## [THE PROBLEM]
Return each line of the listing that has the word "version" in it.

"""

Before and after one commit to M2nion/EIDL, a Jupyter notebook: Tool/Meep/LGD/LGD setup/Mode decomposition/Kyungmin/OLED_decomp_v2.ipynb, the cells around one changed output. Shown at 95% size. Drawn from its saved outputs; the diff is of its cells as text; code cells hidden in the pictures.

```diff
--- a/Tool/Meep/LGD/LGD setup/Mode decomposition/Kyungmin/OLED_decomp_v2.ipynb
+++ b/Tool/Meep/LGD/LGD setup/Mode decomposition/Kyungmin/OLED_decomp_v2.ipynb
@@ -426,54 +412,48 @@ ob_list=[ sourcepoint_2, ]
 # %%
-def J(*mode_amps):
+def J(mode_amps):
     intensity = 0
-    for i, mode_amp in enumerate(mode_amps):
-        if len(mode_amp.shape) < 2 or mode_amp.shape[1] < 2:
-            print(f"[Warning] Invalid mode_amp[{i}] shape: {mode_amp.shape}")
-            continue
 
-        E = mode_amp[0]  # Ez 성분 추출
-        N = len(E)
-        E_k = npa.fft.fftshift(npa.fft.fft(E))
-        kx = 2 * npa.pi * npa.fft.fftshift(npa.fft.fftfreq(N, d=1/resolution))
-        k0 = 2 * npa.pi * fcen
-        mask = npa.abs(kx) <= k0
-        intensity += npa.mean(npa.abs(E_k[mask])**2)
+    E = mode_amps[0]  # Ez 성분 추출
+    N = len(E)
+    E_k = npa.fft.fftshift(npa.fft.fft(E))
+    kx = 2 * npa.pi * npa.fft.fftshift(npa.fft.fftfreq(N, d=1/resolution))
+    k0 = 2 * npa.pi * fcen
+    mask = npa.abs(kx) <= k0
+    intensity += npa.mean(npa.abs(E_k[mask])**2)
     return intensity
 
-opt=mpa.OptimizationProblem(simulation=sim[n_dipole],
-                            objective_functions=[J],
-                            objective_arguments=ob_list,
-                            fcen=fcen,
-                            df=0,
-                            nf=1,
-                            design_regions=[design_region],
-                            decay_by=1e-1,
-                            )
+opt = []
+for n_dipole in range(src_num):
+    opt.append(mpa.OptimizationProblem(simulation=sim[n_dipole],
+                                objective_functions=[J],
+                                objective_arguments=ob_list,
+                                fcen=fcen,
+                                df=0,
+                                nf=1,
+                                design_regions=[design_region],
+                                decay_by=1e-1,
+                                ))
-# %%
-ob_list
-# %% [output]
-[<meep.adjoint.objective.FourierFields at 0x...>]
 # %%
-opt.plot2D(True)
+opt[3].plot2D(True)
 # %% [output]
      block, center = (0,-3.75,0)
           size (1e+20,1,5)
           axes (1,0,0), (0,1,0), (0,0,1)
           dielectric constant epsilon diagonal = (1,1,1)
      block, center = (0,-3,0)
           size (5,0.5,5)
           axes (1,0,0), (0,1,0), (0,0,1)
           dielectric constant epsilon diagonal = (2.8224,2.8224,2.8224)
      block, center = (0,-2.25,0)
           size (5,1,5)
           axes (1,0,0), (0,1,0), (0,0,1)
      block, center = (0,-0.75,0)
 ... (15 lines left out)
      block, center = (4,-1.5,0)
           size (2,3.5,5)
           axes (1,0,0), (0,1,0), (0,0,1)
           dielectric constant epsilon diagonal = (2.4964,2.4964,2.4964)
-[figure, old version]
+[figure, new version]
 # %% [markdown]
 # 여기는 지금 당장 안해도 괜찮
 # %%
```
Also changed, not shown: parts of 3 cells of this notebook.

"""
"""

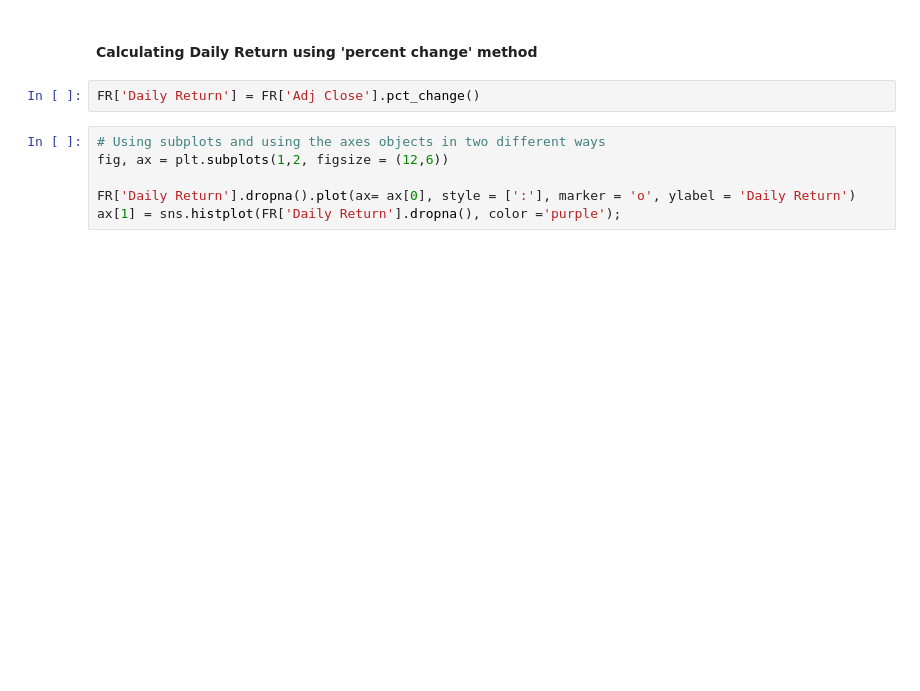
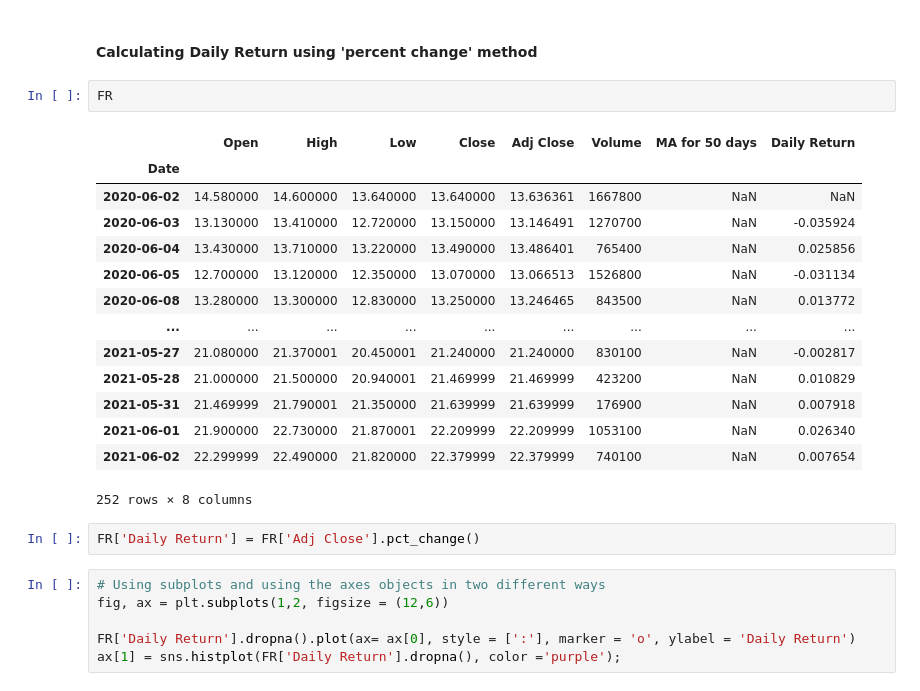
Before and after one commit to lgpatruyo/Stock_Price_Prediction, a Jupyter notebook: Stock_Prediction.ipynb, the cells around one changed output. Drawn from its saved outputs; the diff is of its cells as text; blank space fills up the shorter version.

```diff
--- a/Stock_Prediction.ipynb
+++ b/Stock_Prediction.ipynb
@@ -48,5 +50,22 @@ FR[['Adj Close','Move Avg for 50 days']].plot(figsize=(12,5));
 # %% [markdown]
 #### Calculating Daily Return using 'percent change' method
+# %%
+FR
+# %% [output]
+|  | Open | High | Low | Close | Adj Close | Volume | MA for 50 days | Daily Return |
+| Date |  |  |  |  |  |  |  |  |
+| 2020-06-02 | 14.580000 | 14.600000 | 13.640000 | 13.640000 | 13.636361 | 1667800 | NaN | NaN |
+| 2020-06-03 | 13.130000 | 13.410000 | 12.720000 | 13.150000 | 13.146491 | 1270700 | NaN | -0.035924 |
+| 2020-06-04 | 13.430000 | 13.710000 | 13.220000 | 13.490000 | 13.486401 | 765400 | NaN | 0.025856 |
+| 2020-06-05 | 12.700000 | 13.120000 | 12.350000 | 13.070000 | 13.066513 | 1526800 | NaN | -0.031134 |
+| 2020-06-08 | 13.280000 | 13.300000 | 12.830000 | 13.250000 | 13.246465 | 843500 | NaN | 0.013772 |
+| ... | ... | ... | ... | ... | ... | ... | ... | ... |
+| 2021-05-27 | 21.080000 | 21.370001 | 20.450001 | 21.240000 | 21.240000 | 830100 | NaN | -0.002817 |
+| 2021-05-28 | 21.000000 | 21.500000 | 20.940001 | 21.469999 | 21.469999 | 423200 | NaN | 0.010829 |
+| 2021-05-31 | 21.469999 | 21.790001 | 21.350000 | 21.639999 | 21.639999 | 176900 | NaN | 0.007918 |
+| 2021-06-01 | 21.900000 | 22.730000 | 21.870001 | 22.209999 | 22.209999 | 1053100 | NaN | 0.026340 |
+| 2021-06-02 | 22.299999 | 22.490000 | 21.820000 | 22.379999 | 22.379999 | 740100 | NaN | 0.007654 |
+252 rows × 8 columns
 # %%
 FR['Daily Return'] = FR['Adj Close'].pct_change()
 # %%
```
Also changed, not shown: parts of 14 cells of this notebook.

"""
"""

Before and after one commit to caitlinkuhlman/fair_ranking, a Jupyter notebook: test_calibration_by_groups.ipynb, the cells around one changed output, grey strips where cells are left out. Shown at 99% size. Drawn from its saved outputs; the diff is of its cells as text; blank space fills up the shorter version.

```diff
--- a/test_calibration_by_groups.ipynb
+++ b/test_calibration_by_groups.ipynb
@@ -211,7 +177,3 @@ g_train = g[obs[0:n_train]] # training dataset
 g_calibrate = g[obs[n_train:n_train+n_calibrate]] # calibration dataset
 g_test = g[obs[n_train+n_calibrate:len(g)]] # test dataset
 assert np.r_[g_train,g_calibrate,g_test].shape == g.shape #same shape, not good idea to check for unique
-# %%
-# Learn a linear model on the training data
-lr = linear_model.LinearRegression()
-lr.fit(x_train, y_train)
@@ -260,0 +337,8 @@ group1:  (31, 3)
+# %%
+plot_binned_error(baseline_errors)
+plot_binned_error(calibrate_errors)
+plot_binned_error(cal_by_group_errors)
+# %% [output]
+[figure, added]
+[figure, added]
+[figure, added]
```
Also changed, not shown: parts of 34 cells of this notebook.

"""

## [EXERCISE RESPONSE]
-[figure, old version]
+[figure, new version]
Before and after one commit to lgpatruyo/Stock_Price_Prediction, a Jupyter notebook: Stock_Prediction.ipynb, the cells around one changed output. Drawn from its saved outputs; the diff is of its cells as text; blank space fills up the shorter version.
Before and after one commit to caitlinkuhlman/fair_ranking, a Jupyter notebook: test_calibration_by_groups.ipynb, the cells around one changed output, grey strips where cells are left out. Shown at 99% size. Drawn from its saved outputs; the diff is of its cells as text; blank space fills up the shorter version.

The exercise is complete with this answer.